*** Begin section ***
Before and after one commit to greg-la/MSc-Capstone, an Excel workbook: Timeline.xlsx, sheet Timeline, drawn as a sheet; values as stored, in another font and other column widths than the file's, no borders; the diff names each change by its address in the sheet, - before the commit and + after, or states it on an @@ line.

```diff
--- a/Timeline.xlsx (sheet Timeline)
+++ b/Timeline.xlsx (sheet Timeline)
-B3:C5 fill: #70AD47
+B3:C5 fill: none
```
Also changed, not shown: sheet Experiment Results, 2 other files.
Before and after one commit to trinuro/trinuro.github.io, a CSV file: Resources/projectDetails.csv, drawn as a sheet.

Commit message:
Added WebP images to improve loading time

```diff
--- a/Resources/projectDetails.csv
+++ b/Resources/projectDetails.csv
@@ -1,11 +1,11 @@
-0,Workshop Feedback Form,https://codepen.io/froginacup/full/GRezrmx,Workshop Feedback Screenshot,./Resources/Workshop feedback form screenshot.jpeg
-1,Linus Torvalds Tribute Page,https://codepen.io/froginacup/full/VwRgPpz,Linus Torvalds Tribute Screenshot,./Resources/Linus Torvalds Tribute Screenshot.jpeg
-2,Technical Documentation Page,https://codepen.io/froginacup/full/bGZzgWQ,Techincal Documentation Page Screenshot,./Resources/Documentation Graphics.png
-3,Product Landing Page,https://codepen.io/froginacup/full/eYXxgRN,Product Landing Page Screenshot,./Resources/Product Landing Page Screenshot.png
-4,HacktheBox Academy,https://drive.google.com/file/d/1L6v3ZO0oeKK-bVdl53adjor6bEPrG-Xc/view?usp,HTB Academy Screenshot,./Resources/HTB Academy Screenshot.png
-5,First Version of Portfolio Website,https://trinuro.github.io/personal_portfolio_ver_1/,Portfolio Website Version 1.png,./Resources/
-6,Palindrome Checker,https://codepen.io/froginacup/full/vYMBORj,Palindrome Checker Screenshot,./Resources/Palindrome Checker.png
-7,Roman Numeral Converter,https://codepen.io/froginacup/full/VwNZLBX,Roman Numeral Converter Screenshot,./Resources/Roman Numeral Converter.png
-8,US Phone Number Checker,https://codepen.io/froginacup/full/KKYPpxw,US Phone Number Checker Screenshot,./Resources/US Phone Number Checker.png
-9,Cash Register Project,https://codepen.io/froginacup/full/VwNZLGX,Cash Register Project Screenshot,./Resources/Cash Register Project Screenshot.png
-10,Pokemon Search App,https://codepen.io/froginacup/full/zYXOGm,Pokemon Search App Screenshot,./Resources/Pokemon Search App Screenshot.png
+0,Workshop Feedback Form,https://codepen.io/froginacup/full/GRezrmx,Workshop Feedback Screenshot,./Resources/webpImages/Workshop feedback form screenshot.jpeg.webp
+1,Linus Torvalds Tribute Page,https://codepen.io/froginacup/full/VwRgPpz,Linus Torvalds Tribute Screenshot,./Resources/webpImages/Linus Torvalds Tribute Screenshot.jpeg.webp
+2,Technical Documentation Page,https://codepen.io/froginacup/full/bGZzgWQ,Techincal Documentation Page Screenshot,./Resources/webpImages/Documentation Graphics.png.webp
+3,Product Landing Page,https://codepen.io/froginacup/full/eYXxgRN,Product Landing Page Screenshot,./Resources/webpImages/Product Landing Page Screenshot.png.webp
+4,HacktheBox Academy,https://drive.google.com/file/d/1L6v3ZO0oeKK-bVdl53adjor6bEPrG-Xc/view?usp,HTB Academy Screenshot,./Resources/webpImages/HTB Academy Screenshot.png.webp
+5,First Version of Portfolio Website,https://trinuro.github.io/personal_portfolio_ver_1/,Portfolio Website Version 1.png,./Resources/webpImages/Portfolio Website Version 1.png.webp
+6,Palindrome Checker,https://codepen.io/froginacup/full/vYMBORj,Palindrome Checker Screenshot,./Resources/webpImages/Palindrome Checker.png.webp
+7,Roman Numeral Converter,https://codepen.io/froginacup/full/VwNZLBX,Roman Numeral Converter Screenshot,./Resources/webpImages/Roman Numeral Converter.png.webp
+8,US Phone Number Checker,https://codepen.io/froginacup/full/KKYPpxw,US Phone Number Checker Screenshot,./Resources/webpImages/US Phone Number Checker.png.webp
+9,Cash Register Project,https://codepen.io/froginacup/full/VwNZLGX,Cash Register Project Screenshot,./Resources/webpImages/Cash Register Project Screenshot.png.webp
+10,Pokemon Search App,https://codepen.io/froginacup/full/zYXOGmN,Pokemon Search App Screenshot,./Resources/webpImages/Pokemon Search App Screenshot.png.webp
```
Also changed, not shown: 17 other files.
*** End section ***
Check all the records above and select each line where the string "changed" is found.

▸ **Answer section**:
Also changed, not shown: sheet Experiment Results, 2 other files.
Also changed, not shown: 17 other files.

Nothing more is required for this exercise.